Topping the two-day Gloucestershire sale was a fine Maltese commode with a family provenance going back 150 years.
Illustrated and described on the news pages of last week’s ATG (No 2311), this fine example of Mediterranean marquetry tripled the estimate, going at £28,000 to a Maltese dealer buying for his own collection.
As with the German, Dutch and Chinese items which sold so well, the commode came from the seemingly inexhaustible stock that remains in English country homes.
The ceramics star was the 19in (49cm) tall Meissen Schneeballen vase decorated with birds and May blossom illustrated on this page.
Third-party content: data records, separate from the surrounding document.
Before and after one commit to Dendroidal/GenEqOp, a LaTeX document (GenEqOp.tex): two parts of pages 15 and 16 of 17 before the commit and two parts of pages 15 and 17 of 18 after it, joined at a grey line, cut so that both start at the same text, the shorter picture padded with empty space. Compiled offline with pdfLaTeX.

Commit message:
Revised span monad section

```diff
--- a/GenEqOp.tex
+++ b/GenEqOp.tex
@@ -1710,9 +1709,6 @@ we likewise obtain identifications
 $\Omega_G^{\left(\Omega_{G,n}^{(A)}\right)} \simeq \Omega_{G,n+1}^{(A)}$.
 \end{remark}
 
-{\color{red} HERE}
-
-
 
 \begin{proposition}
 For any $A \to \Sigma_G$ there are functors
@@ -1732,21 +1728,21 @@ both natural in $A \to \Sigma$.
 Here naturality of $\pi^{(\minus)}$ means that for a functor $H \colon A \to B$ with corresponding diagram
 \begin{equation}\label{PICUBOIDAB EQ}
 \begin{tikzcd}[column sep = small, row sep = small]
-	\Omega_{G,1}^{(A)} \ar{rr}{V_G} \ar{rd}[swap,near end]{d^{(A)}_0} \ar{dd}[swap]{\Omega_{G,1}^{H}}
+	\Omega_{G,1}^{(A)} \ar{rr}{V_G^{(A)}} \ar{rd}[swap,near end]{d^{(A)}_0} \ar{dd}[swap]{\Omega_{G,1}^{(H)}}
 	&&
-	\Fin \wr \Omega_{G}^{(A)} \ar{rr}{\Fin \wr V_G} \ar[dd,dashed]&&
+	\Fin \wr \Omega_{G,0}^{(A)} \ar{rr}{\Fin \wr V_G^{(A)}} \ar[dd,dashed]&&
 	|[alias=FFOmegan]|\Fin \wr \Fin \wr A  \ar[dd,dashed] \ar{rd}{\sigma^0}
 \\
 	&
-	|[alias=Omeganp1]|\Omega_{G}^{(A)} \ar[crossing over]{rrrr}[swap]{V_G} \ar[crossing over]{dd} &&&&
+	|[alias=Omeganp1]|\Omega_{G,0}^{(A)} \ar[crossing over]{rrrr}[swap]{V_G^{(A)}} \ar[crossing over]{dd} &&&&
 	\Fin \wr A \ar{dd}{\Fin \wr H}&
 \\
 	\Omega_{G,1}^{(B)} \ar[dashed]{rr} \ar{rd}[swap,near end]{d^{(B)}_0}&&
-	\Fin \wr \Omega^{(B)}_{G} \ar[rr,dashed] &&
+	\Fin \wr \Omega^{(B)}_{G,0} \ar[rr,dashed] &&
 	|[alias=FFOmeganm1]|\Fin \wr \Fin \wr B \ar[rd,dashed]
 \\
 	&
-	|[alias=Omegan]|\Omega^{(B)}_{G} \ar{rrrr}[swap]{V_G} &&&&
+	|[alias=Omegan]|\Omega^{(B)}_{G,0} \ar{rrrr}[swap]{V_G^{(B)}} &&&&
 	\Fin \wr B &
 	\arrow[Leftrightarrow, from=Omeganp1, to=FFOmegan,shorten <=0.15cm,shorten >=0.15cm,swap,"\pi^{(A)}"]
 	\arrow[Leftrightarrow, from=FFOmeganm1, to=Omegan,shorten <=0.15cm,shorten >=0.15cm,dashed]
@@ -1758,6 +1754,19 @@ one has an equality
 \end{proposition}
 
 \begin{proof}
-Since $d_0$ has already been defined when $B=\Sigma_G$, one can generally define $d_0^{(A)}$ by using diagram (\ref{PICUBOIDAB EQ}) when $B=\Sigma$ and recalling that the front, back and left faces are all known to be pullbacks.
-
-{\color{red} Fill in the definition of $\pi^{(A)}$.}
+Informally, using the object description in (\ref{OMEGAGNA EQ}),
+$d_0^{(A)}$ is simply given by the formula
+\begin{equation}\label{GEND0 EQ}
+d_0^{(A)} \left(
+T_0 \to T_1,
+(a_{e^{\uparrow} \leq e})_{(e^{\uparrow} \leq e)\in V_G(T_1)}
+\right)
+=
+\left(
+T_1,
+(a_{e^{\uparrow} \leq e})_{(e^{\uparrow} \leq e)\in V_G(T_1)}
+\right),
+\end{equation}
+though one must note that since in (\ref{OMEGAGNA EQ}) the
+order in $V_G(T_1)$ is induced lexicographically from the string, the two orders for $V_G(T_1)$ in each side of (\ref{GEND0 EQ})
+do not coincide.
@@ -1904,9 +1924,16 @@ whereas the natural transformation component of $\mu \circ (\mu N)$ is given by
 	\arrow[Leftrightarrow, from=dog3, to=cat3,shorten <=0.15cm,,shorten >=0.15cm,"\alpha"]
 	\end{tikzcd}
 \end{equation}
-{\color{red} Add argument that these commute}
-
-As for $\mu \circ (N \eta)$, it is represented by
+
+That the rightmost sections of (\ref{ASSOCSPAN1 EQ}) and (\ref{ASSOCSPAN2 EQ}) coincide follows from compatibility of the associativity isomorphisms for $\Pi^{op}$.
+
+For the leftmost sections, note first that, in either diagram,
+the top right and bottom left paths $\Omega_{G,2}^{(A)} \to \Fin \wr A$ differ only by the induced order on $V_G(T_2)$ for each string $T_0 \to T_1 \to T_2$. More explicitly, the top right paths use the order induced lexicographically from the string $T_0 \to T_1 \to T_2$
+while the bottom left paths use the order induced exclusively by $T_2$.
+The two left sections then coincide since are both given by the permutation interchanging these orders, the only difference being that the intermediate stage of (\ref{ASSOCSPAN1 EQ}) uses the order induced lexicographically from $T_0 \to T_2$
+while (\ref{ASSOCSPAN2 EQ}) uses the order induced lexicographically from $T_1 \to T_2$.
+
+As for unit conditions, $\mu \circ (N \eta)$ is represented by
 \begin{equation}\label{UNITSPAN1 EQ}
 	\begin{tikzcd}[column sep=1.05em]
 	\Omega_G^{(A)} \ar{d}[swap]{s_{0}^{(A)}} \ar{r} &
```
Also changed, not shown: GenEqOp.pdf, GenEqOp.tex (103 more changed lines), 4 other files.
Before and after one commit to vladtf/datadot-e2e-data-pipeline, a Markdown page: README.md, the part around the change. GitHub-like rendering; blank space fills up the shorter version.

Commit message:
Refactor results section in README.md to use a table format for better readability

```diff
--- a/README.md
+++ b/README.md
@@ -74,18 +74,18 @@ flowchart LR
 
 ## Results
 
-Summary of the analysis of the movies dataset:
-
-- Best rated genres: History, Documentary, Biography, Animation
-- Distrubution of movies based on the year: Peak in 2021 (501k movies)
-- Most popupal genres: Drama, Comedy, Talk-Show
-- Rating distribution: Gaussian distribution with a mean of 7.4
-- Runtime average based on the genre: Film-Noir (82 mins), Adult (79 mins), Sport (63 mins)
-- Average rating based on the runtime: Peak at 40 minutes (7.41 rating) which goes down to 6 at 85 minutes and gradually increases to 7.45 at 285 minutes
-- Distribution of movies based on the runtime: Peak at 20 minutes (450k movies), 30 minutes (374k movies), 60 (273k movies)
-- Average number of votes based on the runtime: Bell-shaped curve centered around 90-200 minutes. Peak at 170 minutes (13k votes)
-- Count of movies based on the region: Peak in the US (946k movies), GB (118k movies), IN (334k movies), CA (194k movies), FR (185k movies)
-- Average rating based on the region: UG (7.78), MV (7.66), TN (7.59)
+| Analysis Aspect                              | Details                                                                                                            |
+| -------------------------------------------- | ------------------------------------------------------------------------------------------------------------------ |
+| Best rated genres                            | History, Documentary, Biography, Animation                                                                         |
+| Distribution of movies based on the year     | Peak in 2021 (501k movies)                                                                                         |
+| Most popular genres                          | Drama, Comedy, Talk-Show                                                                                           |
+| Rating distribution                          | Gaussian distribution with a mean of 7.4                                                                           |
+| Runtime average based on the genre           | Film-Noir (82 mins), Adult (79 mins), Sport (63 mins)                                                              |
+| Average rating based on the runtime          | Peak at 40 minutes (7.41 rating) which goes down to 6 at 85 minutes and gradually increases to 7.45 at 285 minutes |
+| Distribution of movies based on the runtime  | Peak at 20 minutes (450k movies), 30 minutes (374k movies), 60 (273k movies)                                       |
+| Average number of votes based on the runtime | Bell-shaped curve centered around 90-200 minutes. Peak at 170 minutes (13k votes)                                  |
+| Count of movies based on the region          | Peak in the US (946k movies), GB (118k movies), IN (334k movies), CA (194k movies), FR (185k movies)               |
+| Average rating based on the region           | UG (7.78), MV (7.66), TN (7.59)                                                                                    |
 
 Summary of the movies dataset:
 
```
Dating to the early years of the 20th century, it had some professional restoration to a parrot’s beak and some chipping to a hoopoe’s crest, but was in overall good condition and it doubled the mid estimate, selling to an ‘international bidder’ at £8500.
A ‘probably Dutch’ 18th century manganese tiled tableau of a whaling scene was a more unusual object. Comprising 42 square tiles, the framed 3ft x 2ft 6in (91 x 77cm) scene was estimated at £600-800 on account of its condition.
“Many of the tiles were cracked or crazed,” said auctioneer Thomas Jenner-Fust. “But look at the image and the detail of the whalers and the bears looking on in the foreground.”
“With the weakness of the pound, more and more pieces are going abroad,” Jenner-Fust added.
However, a prime candidate for export stayed in the UK – at least for the time being.
This was the 12in (30cm) high archaistic Chinese gilt bronze ding shown above, estimated at £2000-3000.
“In my opinion, the actual vessel was quite early Ming and the carved wood stand and cover [with jade finial] later, 18th or 19th century,” said Jenner-Fust. “It appeared that a number of bidders thought so too”.
The usual interest from the Far East emerged but a UK specialist outbid them all at £20,000.
Home wins among the furniture also contributed to the £223,000 total at the sale where 88% of the 1000-plus lots got away.
“Aftersales pushed the selling rate up to 90%,” said Jenner-Fust. “That’s not unusual for us. We have overwhelmingly private vendors who want their consignments to sell and, unlike many trade vendors, accept realistic reserves and estimates.”
An example was a pair of 9ft (2.75m) 17th century oak columns.
“When we saw them in the house we were valuing they still had the Christie’s South Kensington numbers on them,” said Jenner-Fust.
At CSK in July 2014 the columns had sold at £2000. The vendor accepted a £1500-2000 estimate, but this time the columns sold to a private UK buyer at £3500.
The top-priced English furniture lot was an unusual mid to late-19th century carved oak sideboard, in the style of Gerrard Robinson of Newcastle .
“I’d never seen another like it,” said Jenner-Fust. “It was intricately carved and included figures to each plinth rather like Atlas. There was a feel of the Black Forest about it but the general consensus was that it was English. Fully restored, it would look a million dollars.”
Pitched at £800-1200, it attracted interest from the US but stayed in the UK after selling at £3800.